It's been a while since the last Top 5 has been released. My apologies, but I attended the VMware Technical Summit, was on a holiday for a week in Italy and two close relatives passed away. Anyway it is Sunday again and tomorrow a fresh new weeks start… no apologies any more. We will continue with the Top 5 as of this week again. It took me a while to go through the immense list of articles, but I guess the following 5 stood out.
- Bob Plankers – What are P-states and how do I use them in vSphere?
VMware vSphere 4 added the ability to take advantage of Intel SpeedStep and AMD PowerNow! CPU power management features. These features are commonly known as “Dynamic Voltage and Frequency Scaling” or DVFS, and let an OS cooperate with the CPU to reduce power consumption by reducing the frequency of the CPU and the voltage at which it is operating. It reduces these things in preset tiers, and these tiers are known as P-states. On Intel CPUs they are trademarked as “SpeedStep” and on AMD they are either “Cool’n'Quiet” or “PowerNow!”
- Bouke Groenescheij – Shares: Low-Normal-High
Well, try to stay away from multi core VMs. If you are running multicore VMs, don't overcommit (at least not too much) and put them on a dedicated cluster. Why not overcommitting? Well, duh, you gave it multiple CPUs, so apparently those VMs need to do some processing which is very important. And since it's that important, don't overcommit. Should make sense. Else give it one vCPU. Also, try not to use the somewhat extreme 'low-normal-high' share setting. I would say: "If a VM is more important, use a custom setting of 1200 shares/vCPU. If a VM is less important, use a custom setting of 800 shares/vCPU". That way the ratio between them isn't that extreme and nature is more balanced.
- Frank Denneman – Resource Pools Memory Reservations
If a cluster is under-committed the VM resource entitlement will be the same as its demand, in other words, the VM will be allocated whatever it wants to consume within its configured limit.
When a cluster is overcommitted, the cluster experiences more resource demand than its current capacity, at this point DRS and the VMkernel will allocate resources based on the resource entitlement of the virtual machine. Resource entitlement is covered later in the article.

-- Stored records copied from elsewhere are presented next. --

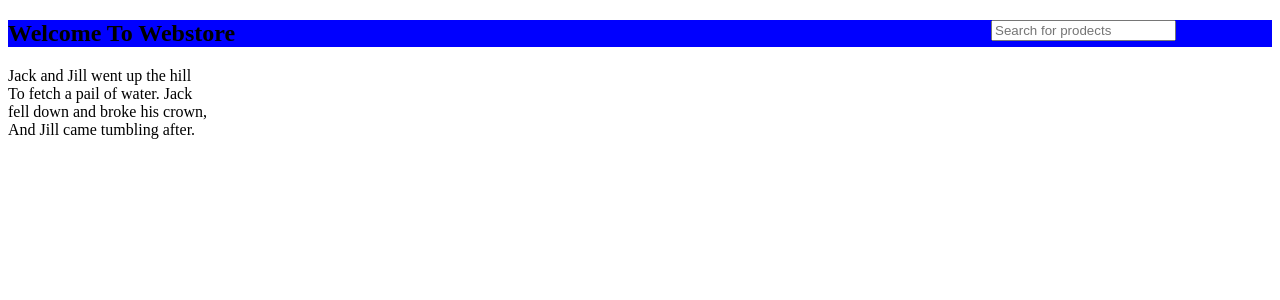
Repository: sourogithub/Final-yr-project-using-j2ee
Page: http://localhost/Webstore/JSP Pages/index.jsp
These files come from the project's save history. The page is drawn as it stood at one moment and after the next save; the edit follows.
The browser window is 1280 px wide. The pictures show the whole page.
The page is served by Tomcat 9.

Above is the page before, as saved 2017-04-11 07:24:03.

### Webstore/WebContent/JSP Pages/index.jsp
<%@ page language="java" contentType="text/html; charset=ISO-8859-1"
    pageEncoding="ISO-8859-1"%>
<!DOCTYPE html PUBLIC "-//W3C//DTD HTML 4.01 Transitional//EN" "http://www.w3.org/TR/html4/loose.dtd">
<html>
<head>
<meta http-equiv="Content-Type" content="text/html; charset=ISO-8859-1">
<title>Webstore</title>

</head>
<body>
<div id="top" style="background:blue">
<h2>Welcome To Webstore
<input type="text" placeholder="Search for prodects" required style="position:absolute;right:104px; border-width:2;float: right"></h2>
</div>
<div id="mydiv" style="width:200px;background:white" onmouseover="this.style.background='gray';" onmouseout="this.style.background='white';">
    Jack and Jill went up the hill
    To fetch a pail of water.
    Jack fell down and broke his crown,
    And Jill came tumbling after.
    </div>
</body>
</html>

After the next save:
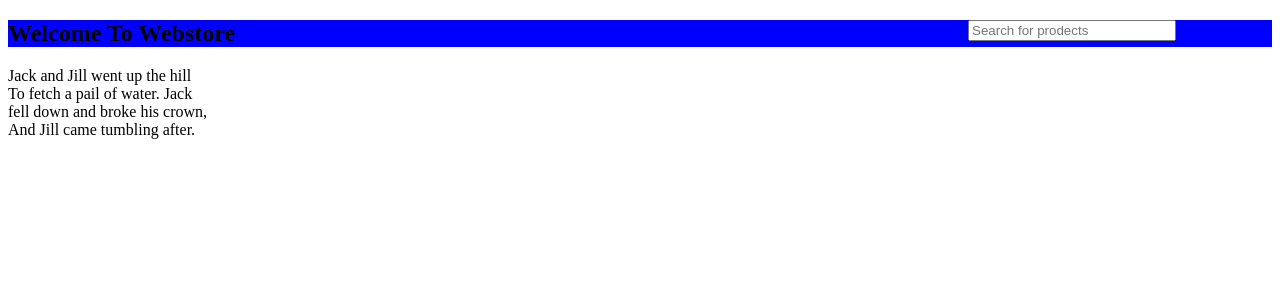
Saved 95 s later.
--- a/Webstore/WebContent/JSP Pages/index.jsp
+++ b/Webstore/WebContent/JSP Pages/index.jsp
@@ -10,7 +10,7 @@
 <body>
 <div id="top" style="background:blue">
 <h2>Welcome To Webstore
-<input type="text" placeholder="Search for prodects" required style="position:absolute;right:104px; border-width:2;float: right"></h2>
+<input type="text" placeholder="Search for prodects" required style="position:absolute;right:104px; border-width:2;float: right;width:200px"></h2>
 </div>
 <div id="mydiv" style="width:200px;background:white" onmouseover="this.style.background='gray';" onmouseout="this.style.background='white';">
     Jack and Jill went up the hill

- Scott Sauer – VMware Acquisitions – What’s it all mean?
There has been a lot of activity here at VMware with acquisitions and partnerships over the past few months. A fellow engineer at VMware summarized a lot of these acquisitions and how they are meaningful to VMware as an organization. I wanted to share this information because I think it provides people with a better understanding of where we are going as a company and the overall strategic vision of VMware (Thanks again Andy!).
- Steve Kaplan – Calculating the optimal Microsoft SQL licenses for virtualization
The ability to consolidate multiple SQL instances onto a single host combined with application server license mobility rules generally make either SQL Server Enterprise or SQL Server Datacenter the best choice for a vDC. A 2-CPU VMware vSphere host, for example, running two licenses of SQL Server Enterprise could run up to eight instances of either SQL Server Standard or Enterprise. Additionally, these instances can either be VMotioned to another host in the cluster or even utilize the continuous availability of vSphere Fault Tolerance without requiring additional SQL licensing for the target host.